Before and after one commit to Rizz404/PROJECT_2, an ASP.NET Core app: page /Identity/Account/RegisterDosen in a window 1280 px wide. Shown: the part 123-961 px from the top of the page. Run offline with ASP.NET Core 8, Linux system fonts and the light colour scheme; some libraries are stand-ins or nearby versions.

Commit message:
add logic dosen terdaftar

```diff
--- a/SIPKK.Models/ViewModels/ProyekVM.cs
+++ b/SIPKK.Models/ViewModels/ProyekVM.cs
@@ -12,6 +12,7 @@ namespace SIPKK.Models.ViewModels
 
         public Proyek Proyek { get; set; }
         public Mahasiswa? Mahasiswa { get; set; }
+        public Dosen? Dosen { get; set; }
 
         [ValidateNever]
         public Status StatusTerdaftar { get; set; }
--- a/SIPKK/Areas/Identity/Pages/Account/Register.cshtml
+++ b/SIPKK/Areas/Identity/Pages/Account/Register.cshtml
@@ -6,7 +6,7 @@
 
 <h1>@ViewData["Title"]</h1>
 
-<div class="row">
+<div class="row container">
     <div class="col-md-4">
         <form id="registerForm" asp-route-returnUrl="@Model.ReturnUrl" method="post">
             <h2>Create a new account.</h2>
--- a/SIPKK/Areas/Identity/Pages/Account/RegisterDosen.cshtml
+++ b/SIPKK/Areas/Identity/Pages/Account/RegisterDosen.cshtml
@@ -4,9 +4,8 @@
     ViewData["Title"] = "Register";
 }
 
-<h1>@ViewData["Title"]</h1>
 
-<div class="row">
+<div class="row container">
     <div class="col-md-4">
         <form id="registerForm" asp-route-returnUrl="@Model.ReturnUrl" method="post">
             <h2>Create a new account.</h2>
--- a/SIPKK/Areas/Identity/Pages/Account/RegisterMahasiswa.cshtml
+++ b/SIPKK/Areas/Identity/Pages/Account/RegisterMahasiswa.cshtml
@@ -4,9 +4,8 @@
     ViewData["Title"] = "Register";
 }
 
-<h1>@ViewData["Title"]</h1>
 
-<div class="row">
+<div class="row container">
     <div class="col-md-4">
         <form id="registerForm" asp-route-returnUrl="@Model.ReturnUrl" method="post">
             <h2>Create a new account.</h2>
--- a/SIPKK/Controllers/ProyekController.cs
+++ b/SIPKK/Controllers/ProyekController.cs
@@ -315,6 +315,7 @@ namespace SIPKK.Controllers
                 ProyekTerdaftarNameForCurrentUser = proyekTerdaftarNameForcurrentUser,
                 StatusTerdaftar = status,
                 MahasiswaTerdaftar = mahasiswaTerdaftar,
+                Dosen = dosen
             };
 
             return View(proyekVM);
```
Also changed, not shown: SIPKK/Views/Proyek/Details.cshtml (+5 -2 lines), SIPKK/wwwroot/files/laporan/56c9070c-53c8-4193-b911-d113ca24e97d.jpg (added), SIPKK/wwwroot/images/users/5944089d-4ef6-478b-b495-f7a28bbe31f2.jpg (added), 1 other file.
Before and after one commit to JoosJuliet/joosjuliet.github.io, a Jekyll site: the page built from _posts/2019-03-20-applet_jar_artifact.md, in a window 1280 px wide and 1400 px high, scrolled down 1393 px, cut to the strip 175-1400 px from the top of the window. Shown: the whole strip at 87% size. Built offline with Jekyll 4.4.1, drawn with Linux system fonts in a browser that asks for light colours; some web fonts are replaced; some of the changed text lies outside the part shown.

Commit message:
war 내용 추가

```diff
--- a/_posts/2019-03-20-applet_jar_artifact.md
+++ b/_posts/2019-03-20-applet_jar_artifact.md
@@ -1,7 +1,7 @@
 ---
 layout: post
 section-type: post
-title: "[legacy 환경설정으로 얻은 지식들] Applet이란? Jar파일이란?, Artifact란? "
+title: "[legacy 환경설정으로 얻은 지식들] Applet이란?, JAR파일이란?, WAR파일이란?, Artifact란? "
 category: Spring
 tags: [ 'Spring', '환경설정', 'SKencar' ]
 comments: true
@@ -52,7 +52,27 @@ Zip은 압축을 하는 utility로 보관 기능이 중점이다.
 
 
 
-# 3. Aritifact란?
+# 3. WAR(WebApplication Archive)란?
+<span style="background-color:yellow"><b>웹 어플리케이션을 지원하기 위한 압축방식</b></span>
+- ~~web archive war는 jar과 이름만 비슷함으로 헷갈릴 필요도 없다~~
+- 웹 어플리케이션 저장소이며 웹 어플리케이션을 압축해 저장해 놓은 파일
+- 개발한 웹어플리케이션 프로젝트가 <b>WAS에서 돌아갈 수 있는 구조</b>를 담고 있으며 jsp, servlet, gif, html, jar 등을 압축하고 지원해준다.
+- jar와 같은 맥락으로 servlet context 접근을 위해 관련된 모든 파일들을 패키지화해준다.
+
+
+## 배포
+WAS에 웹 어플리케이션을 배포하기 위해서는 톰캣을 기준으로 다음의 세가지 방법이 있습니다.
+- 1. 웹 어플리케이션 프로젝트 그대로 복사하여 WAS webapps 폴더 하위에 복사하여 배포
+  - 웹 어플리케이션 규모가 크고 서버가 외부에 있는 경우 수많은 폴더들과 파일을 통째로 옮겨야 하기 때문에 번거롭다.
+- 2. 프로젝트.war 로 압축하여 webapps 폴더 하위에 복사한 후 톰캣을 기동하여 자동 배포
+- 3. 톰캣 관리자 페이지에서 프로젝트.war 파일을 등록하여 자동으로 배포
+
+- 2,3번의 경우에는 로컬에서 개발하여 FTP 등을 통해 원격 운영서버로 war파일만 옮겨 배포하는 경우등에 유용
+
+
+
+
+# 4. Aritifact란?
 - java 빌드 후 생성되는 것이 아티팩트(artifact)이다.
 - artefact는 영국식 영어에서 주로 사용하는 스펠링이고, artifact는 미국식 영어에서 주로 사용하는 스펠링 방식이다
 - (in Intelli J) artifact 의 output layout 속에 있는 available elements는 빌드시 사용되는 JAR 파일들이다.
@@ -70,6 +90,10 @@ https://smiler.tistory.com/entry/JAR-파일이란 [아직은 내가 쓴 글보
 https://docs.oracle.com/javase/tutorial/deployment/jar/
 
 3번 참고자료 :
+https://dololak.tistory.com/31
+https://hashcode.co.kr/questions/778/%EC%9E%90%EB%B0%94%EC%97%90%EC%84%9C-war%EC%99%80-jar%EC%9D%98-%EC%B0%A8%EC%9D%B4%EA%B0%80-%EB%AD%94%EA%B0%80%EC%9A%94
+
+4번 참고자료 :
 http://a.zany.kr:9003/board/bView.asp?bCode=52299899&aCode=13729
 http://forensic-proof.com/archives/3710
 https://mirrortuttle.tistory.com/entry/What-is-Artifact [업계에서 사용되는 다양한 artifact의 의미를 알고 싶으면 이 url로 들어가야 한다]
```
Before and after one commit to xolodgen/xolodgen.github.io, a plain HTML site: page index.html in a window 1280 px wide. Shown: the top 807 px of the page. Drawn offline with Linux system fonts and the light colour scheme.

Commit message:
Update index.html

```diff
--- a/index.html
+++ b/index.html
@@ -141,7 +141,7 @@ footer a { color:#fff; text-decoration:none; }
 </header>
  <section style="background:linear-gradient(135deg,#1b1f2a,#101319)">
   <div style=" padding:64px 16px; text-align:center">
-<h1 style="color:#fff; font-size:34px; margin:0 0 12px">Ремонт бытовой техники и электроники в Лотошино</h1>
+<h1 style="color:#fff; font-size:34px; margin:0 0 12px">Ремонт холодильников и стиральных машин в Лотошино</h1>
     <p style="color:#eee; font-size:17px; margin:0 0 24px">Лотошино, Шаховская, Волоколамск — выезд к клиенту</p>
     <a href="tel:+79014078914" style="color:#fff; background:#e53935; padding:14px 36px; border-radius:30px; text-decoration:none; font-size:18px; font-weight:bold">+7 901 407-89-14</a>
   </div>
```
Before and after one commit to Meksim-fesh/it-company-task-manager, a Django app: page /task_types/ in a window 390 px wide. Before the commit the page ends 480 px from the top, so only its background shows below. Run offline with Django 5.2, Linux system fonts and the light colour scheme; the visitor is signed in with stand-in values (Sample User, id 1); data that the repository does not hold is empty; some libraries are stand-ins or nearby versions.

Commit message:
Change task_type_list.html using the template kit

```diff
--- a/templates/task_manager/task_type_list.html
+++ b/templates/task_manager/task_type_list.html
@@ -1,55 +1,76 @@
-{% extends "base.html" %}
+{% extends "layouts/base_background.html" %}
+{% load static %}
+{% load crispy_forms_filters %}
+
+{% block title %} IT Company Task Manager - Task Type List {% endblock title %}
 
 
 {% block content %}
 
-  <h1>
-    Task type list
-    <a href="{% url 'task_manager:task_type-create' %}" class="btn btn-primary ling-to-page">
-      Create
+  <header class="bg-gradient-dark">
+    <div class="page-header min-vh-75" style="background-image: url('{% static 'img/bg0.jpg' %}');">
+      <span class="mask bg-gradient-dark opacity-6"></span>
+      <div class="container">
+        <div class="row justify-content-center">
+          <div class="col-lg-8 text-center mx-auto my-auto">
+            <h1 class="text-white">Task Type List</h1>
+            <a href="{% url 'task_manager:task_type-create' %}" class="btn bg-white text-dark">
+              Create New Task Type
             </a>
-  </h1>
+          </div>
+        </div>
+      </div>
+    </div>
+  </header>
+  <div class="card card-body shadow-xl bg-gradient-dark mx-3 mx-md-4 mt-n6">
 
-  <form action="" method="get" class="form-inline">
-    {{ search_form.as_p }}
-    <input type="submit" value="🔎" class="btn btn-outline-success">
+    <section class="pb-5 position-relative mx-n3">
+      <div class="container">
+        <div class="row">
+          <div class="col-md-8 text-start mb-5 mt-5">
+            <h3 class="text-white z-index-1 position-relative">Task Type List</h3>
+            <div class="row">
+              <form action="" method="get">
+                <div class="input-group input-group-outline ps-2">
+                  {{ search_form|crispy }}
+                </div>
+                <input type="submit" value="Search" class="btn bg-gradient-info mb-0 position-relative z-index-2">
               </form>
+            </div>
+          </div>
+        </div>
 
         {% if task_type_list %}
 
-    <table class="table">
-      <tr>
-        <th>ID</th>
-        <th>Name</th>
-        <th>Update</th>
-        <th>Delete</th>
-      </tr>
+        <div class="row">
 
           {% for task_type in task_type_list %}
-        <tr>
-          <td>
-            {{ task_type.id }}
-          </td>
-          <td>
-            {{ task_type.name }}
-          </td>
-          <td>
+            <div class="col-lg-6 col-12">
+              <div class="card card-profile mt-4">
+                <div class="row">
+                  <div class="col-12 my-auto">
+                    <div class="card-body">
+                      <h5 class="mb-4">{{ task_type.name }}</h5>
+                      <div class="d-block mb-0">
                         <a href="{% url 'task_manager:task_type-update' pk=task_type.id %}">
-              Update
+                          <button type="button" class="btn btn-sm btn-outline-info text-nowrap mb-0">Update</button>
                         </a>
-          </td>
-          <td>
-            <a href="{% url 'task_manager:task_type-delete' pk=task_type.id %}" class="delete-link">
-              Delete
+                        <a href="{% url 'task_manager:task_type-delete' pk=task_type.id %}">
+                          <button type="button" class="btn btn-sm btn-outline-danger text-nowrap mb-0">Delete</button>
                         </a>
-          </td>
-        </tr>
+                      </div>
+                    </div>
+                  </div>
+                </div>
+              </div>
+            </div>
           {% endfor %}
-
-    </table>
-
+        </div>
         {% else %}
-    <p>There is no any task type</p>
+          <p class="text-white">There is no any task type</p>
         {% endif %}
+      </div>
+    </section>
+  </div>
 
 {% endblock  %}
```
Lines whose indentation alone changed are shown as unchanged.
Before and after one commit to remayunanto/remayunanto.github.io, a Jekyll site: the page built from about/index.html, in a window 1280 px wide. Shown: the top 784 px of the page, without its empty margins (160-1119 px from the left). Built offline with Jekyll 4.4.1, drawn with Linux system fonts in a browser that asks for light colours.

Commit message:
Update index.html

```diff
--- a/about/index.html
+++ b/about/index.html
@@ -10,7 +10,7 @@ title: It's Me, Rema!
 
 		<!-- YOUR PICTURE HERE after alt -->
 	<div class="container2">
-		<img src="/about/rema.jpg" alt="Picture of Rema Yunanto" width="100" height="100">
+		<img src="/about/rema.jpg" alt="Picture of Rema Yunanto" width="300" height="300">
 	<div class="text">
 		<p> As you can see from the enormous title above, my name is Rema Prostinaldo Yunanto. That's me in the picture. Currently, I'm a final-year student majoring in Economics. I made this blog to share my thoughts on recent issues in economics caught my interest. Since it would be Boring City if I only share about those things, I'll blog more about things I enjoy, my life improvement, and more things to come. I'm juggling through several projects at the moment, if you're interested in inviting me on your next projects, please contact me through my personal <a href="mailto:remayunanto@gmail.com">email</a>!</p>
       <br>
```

- [What this task involves]
Every line of the data above that includes "style" should be listed.

- [The completed task]
+<span style="background-color:yellow"><b>웹 어플리케이션을 지원하기 위한 압축방식</b></span>
  <section style="background:linear-gradient(135deg,#1b1f2a,#101319)">
   <div style=" padding:64px 16px; text-align:center">
-<h1 style="color:#fff; font-size:34px; margin:0 0 12px">Ремонт бытовой техники и электроники в Лотошино</h1>
+<h1 style="color:#fff; font-size:34px; margin:0 0 12px">Ремонт холодильников и стиральных машин в Лотошино</h1>
     <p style="color:#eee; font-size:17px; margin:0 0 24px">Лотошино, Шаховская, Волоколамск — выезд к клиенту</p>
     <a href="tel:+79014078914" style="color:#fff; background:#e53935; padding:14px 36px; border-radius:30px; text-decoration:none; font-size:18px; font-weight:bold">+7 901 407-89-14</a>
+    <div class="page-header min-vh-75" style="background-image: url('{% static 'img/bg0.jpg' %}');">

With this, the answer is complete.